Advanced Methods to Identify Pavement Delamination (R06D)
Delamination between asphalt layers can contribute to several types of pavement surface distresses, such as cracking in the wheel paths and tearing in the surface, which are detrimental to the longevity of pavement performance. Delamination is primarily due to layer debonding or stripping that cannot be detected by visual inspection, particularly in the early stages of the problem. Manual destructive methods for evaluating the pavement structure for severity and extent of discontinuities can be time consuming and expensive. Agencies need a method of detecting the location and severity of delamination before the pavement deficiency causes visible pavement distress.

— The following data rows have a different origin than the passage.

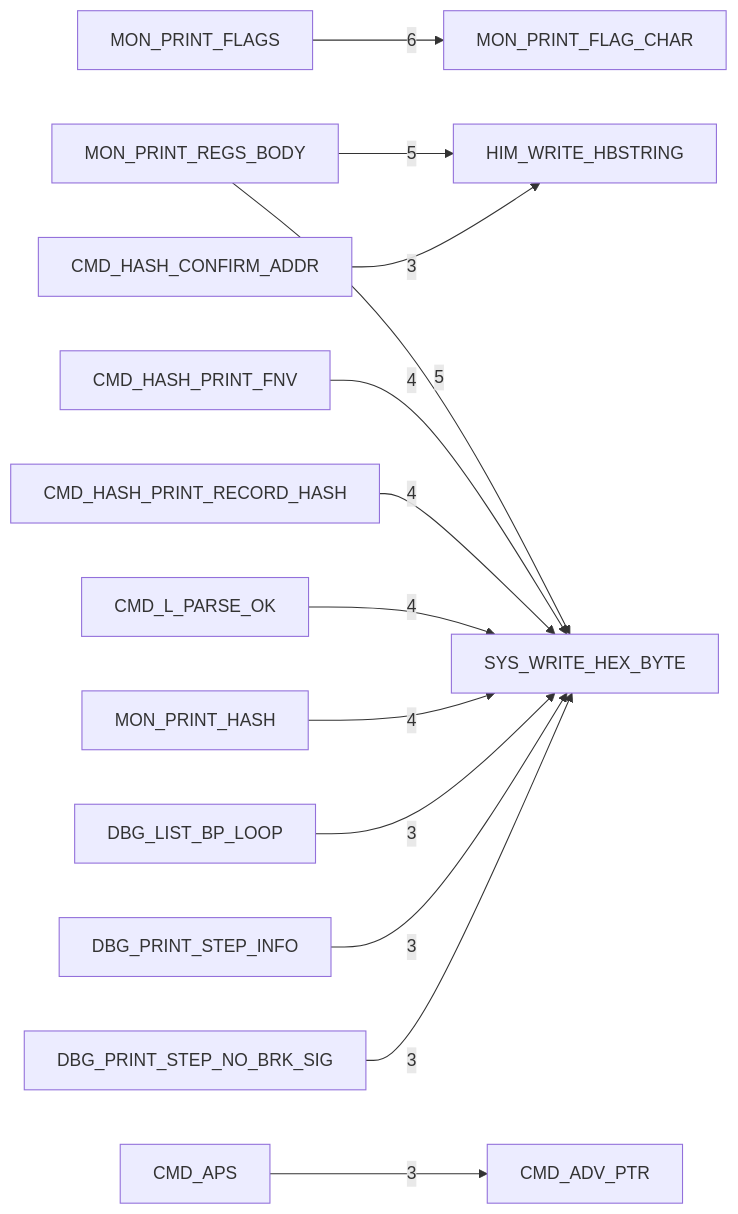
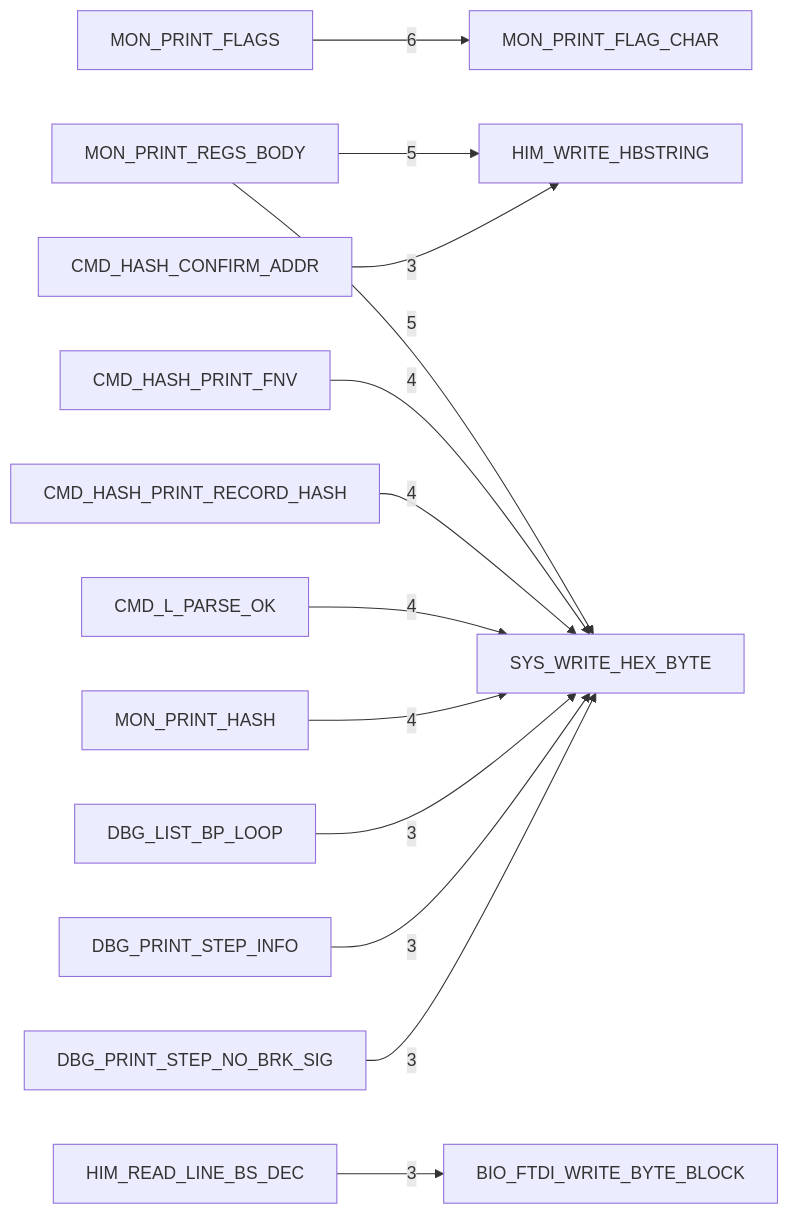
One commit to 95westus/R-YORS changed the second of 6 diagrams in DOC/GENERATED/HIMON_ROUTINE_TREE.md. Above: the diagram before and after it, drawn with Mermaid. The commit also changed other lines of this file and 243 other files, not shown here.

````diff
--- a/DOC/GENERATED/HIMON_ROUTINE_TREE.md
+++ b/DOC/GENERATED/HIMON_ROUTINE_TREE.md
@@ -26,15 +26,15 @@
 ```mermaid
 flowchart LR
     N_MON_PRINT_FLAGS[MON_PRINT_FLAGS] -->|6| N_MON_PRINT_FLAG_CHAR[MON_PRINT_FLAG_CHAR]
     N_MON_PRINT_REGS_BODY[MON_PRINT_REGS_BODY] -->|5| N_HIM_WRITE_HBSTRING[HIM_WRITE_HBSTRING]
     N_MON_PRINT_REGS_BODY[MON_PRINT_REGS_BODY] -->|5| N_SYS_WRITE_HEX_BYTE[SYS_WRITE_HEX_BYTE]
     N_CMD_HASH_PRINT_FNV[CMD_HASH_PRINT_FNV] -->|4| N_SYS_WRITE_HEX_BYTE[SYS_WRITE_HEX_BYTE]
     N_CMD_HASH_PRINT_RECORD_HASH[CMD_HASH_PRINT_RECORD_HASH] -->|4| N_SYS_WRITE_HEX_BYTE[SYS_WRITE_HEX_BYTE]
     N_CMD_L_PARSE_OK[CMD_L_PARSE_OK] -->|4| N_SYS_WRITE_HEX_BYTE[SYS_WRITE_HEX_BYTE]
     N_MON_PRINT_HASH[MON_PRINT_HASH] -->|4| N_SYS_WRITE_HEX_BYTE[SYS_WRITE_HEX_BYTE]
-    N_CMD_APS[CMD_APS] -->|3| N_CMD_ADV_PTR[CMD_ADV_PTR]
     N_CMD_HASH_CONFIRM_ADDR[CMD_HASH_CONFIRM_ADDR] -->|3| N_HIM_WRITE_HBSTRING[HIM_WRITE_HBSTRING]
     N_DBG_LIST_BP_LOOP[DBG_LIST_BP_LOOP] -->|3| N_SYS_WRITE_HEX_BYTE[SYS_WRITE_HEX_BYTE]
     N_DBG_PRINT_STEP_INFO[DBG_PRINT_STEP_INFO] -->|3| N_SYS_WRITE_HEX_BYTE[SYS_WRITE_HEX_BYTE]
     N_DBG_PRINT_STEP_NO_BRK_SIG[DBG_PRINT_STEP_NO_BRK_SIG] -->|3| N_SYS_WRITE_HEX_BYTE[SYS_WRITE_HEX_BYTE]
+    N_HIM_READ_LINE_BS_DEC[HIM_READ_LINE_BS_DEC] -->|3| N_BIO_FTDI_WRITE_BYTE_BLOCK[BIO_FTDI_WRITE_BYTE_BLOCK]
 ```
````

Developed through the second Strategic Highway Research Program (SHRP2), three new technologies make advances in the detection of subsurface discontinuity of asphalt pavement. Ground‐penetrating radar (GPR) uses a lane‐width multi‐antenna array with a frequency sweep that can be operated at speeds up to 40 miles per hour. Multiple pairs of hardware reduce the number of passes required to cover the lane width. GPR also has an automated test frequency (every six inches) that accelerates the ability to acquire data. The impact echo (IE), combined with seismic analysis of surface waves (SASW) system completes data collection in less than 1 percent of the time required by manual point testing. The software uses real‐time display to monitor the quality of the data collection. The IE software can provide immediate results in identifying suspect pavement variations, which significantly reduces the time and safety issues associated with current manual testing of a surveyed grid within a lane closure.
Who can use these tools?
Highway agencies might consider the use of GPR and IE/SASW, or both, for identifying project-level pavement delamination and debonding. While these technologies are currently available, highway agencies play a vital role in further developing them into readily implementable products. Proof of concept pilot projects are needed to not only validate the results, but also to encourage equipment manufacturers to advance the technology, hardware, and data analysis software; the ultimate goal being real-time reliable results that would be valuable not only for project-level quality control and forensics, but also network-level pavement assessment.
GPR and IE/SASW can be valuable project-level tools used independently or in a series to assist the engineer in identifying pavement discontinuity. Enhanced GPR technology is a significant step forward. This technology, which comes with a lane‐width, multi‐antenna array to provide an accurate full‐lane measurement, is an improvement over the current one‐ and two‐antenna systems, which need several passes across a lane to obtain a complete measurement. This translates into time savings and improved safety. The improved technology allows the engineer or technician to narrow the manual analysis to identified locations where the GPR signal changed—isolating the depth of discontinuity, identifying variations in the pavement, and providing a relative degree of severity. As the NDT industry continues to improve both hardware and software, these NDT tools should become more effective tools for pavement evaluation. Presently none of the NDT technologies can conclusively distinguish between types of pavement discontinuities or why the change occurred. Coring will still be required to confirm the nature of the discontinuity.